Are you using Swift 3? Read the Swift 3 version of this article to learn how to parse JSON in Swift 3.

I’ve written about how to parse JSON in Swift before, but someone asked recently about how to do it with Swift 2 and I realized that everything changed from Swift 1.2 to Swift 2.0. So how do you parse JSON with Swift 2?

We’ll look at how to parse a JSON array that we could use to display a list of items in a table view. More spefically, we’ll use the following JSON (copied and tweaked from David Owens II) to display a list of blog titles in our app.

Assuming we’ve made a request and received the JSON above, we just need to ask NSJSONSerialization to give us a JSON object, and then pull out the “blogs” and “name” keys. First, take a look at the full code, then we’ll break it down and explain it in smaller pieces:

Let’s break down what’s actually happening here.

First of all, everything is surrounded in a do/catch block since JSONObjectWithData:options: may throw an error. If you’re familiar with Objective-C, you’ll notice that we don’t pass in an NSError pointer here – instead, JSONObjectWithData is marked with throws, meaning it may throw an error.
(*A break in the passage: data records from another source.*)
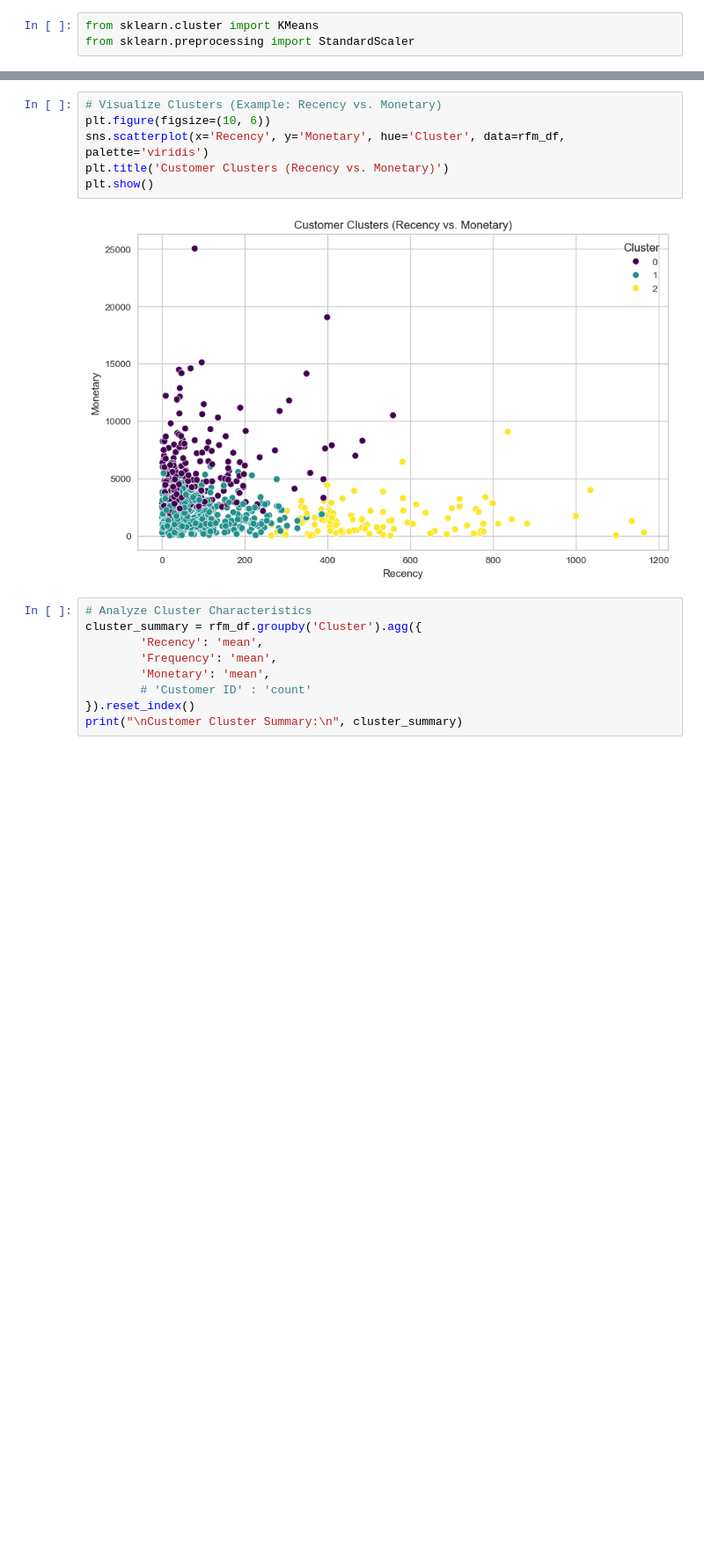
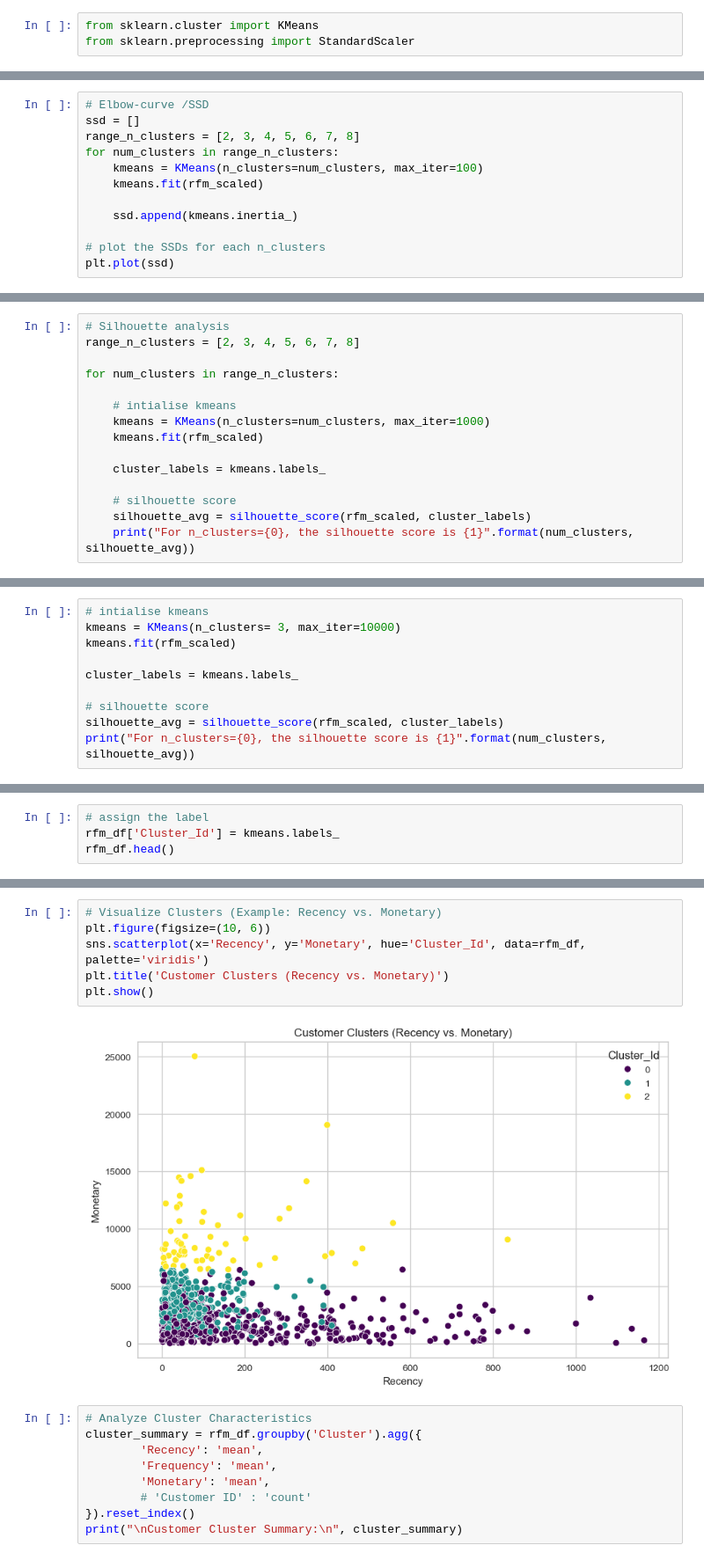
Before and after one commit to Sudha25a/E-Commerce-Project, a Jupyter notebook: E Commerce Analysis .ipynb, the cells around one changed output, grey strips where cells are left out. Shown at 88% size. Saved outputs shown, nothing was run; the diff lists cells and outputs as text; blank space fills up the shorter version.

```diff
--- a/E Commerce Analysis .ipynb
+++ b/E Commerce Analysis .ipynb
@@ -222,0 +285,12 @@ rfm_df.head()
+# %%
+# Elbow-curve /SSD
+ssd = []
+range_n_clusters = [2, 3, 4, 5, 6, 7, 8]
+for num_clusters in range_n_clusters:
+    kmeans = KMeans(n_clusters=num_clusters, max_iter=100)
+    kmeans.fit(rfm_scaled)
+
+    ssd.append(kmeans.inertia_)
+
+# plot the SSDs for each n_clusters
+plt.plot(ssd)
@@ -222,0 +300,15 @@ rfm_df.head()
+# %%
+# Silhouette analysis
+range_n_clusters = [2, 3, 4, 5, 6, 7, 8]
+
+for num_clusters in range_n_clusters:
+
+    # intialise kmeans
+    kmeans = KMeans(n_clusters=num_clusters, max_iter=1000)
+    kmeans.fit(rfm_scaled)
+
+    cluster_labels = kmeans.labels_
+
+    # silhouette score
+    silhouette_avg = silhouette_score(rfm_scaled, cluster_labels)
+    print("For n_clusters={0}, the silhouette score is {1}".format(num_clusters, silhouette_avg))
@@ -222,0 +323,10 @@ rfm_df.head()
+# %%
+# intialise kmeans
+kmeans = KMeans(n_clusters= 3, max_iter=10000)
+kmeans.fit(rfm_scaled)
+
+cluster_labels = kmeans.labels_
+
+# silhouette score
+silhouette_avg = silhouette_score(rfm_scaled, cluster_labels)
+print("For n_clusters={0}, the silhouette score is {1}".format(num_clusters, silhouette_avg))
@@ -222,0 +335,4 @@ rfm_df.head()
+# %%
+# assign the label
+rfm_df['Cluster_Id'] = kmeans.labels_
+rfm_df.head()
@@ -223,11 +433,11 @@ rfm_df.head()
 # %%
 # Visualize Clusters (Example: Recency vs. Monetary)
 plt.figure(figsize=(10, 6))
-sns.scatterplot(x='Recency', y='Monetary', hue='Cluster', data=rfm_df, palette='viridis')
+sns.scatterplot(x='Recency', y='Monetary', hue='Cluster_Id', data=rfm_df, palette='viridis')
 plt.title('Customer Clusters (Recency vs. Monetary)')
 plt.show()
 # %% [output]
-[figure, old version]
+[figure, new version]
 # %%
 # Analyze Cluster Characteristics
 cluster_summary = rfm_df.groupby('Cluster').agg({
```
Also changed, not shown: parts of 21 cells of this notebook.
The error that we catch (which is called error by default) replaces the NSError pointer from Objective-C.

Let’s look at the next line (with a bit of commentary added):

Here, we’re attempting to take "blogs" from the JSON, cast it to an array of dictionaries ([[String: AnyObject]]), and assign it to a constant called blogs. If all of that is successful, our if block will execute. (Aside: this if let syntax is called optional binding, and you need to understand it if you’re writing Swift. You can read about it in The Swift Programming Language.)

Moving on:

Here, we’re iterating through our array of blogs, and we know that blog is a dictionary of type [String: AnyObject] based on the type of our blogs array. Inside the for loop, we’re doing optional binding again to grab the name of the blog as a String, then appending it to our names array.

Conclusion

I hope this helps you understand how to parse JSON in Swift 2. It’s relatively simple once you understand optional binding and the do/try/catch syntax in Swift 2. So many people seem to want grab a third-party library to parse JSON, but for most use cases, I see very little benefit to using a third-party library to do something that’s so simple. You don’t need a third-party library for everything.

You can get the playground on GitHub.